Many school districts and other local governmental employers have employees working 30 hours or more per week as defined by the Affordable Care Act (ACA). Often these workers are not offered Health Insurance coverage. Sometimes the employer offers coverage, but does not contribute toward the premiums.
On January 1, 2014 (or when your fiscal year plan renews), the ACA mandates that large employers (over 50 full-time equivalent employees) offer affordable, minimum value health coverage to “substantially all” full-time employees or risk paying a penalty. “Substantially all” means at least 95% of full-time employees.
Failing to identify full-time employees and offering coverage, or contributing less than the ACA affordability standards may subject your organization to some steep penalties. Additionally, while you can intentionally or unintentionally exclude up to 5% based on the 95% rule, your actions cannot be done in a discriminatory fashion.
Major League Penalty: You may be subject to a $2,000 annual penalty for every full-time employee (minus the first 30 employees) if:
Minor League Penalty: You may be subject to a $3,000 annual per employee penalty if:
Please note that the $3,000 penalty may apply to only the employees who were not offered affordable coverage who qualify for tax-credit or cost-sharing assistance and purchase coverage on the public exchange.
The intention of the 95% rule is likely a safeguard in cases of miscalculation by an employer who is otherwise in compliance. Caution is advisable on reducing costs by using the 95% rule to expressly exclude coverage for otherwise-eligible full-time employees. Even a slight miscalculation could trigger a very large penalty.
What should you do?
It is recommended that you complete this analysis as soon as possible and make the necessary changes to your employment practices now. Once the mandates take effect, it will be more difficult to avoid penalties by making changes at that time.
For more information on the 95% rule, download: Health Care Reform: FAQs on the Employer Shared Responsibility Provisions.
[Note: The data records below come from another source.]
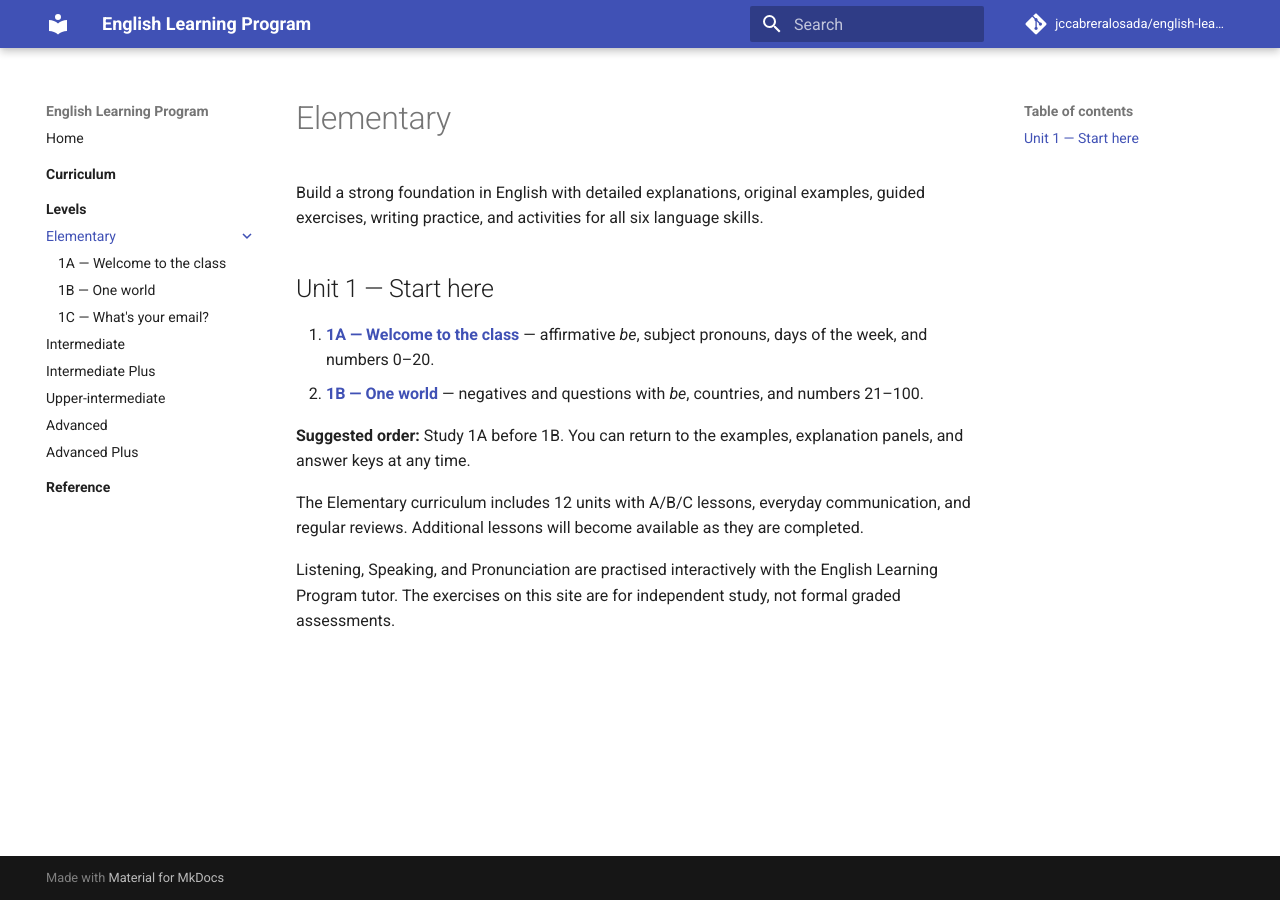
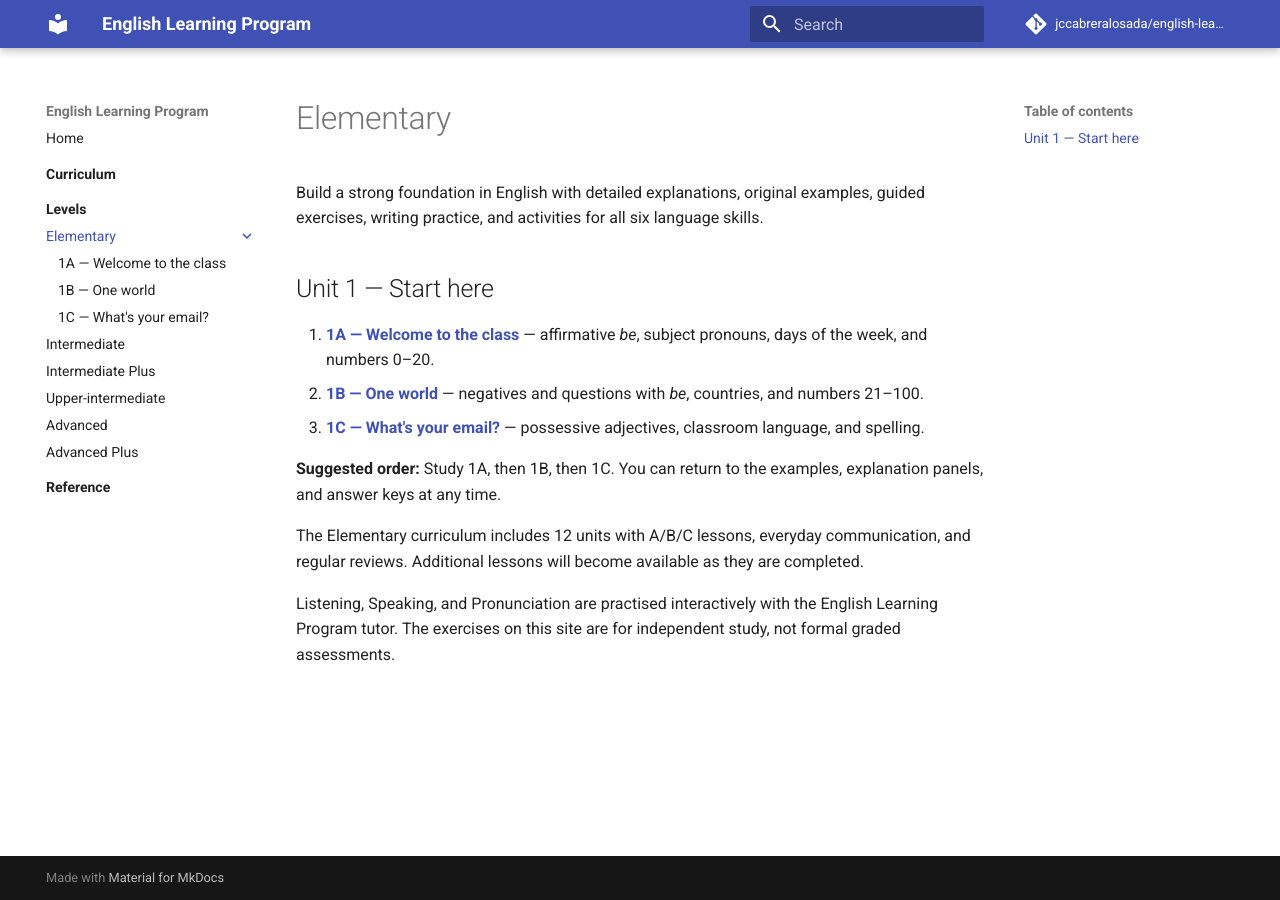
Before and after one commit to jccabreralosada/english-learning-course, an MkDocs documentation site: the page built from docs/elementary/index.md, in a window 1280 px wide. Built offline with MkDocs 1.6.1 and Material for MkDocs 9.7.7, drawn with Linux system fonts in a browser that asks for light colours; comment, search, counter and statistics services are not loaded.

Commit message:
feat(elementary): register 1C in review and extend Unit 1 navigation and visual regression coverage

```diff
--- a/docs/elementary/index.md
+++ b/docs/elementary/index.md
@@ -6,8 +6,9 @@ Build a strong foundation in English with detailed explanations, original exampl
 
 1. **[1A — Welcome to the class](unit_01/lesson_a.md)** — affirmative *be*, subject pronouns, days of the week, and numbers 0–20.
 2. **[1B — One world](unit_01/lesson_b.md)** — negatives and questions with *be*, countries, and numbers 21–100.
+3. **[1C — What's your email?](unit_01/lesson_c.md)** — possessive adjectives, classroom language, and spelling.
 
-**Suggested order:** Study 1A before 1B. You can return to the examples, explanation panels, and answer keys at any time.
+**Suggested order:** Study 1A, then 1B, then 1C. You can return to the examples, explanation panels, and answer keys at any time.
 
 The Elementary curriculum includes 12 units with A/B/C lessons, everyday communication, and regular reviews. Additional lessons will become available as they are completed.
 
```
Or to view the IRS publication on this issue, visit http://www.irs.gov/uac/Newsroom/Questions-and-Answers-on-Employer-Shared-Responsibility-Provisions-Under-the-Affordable-Care-Act.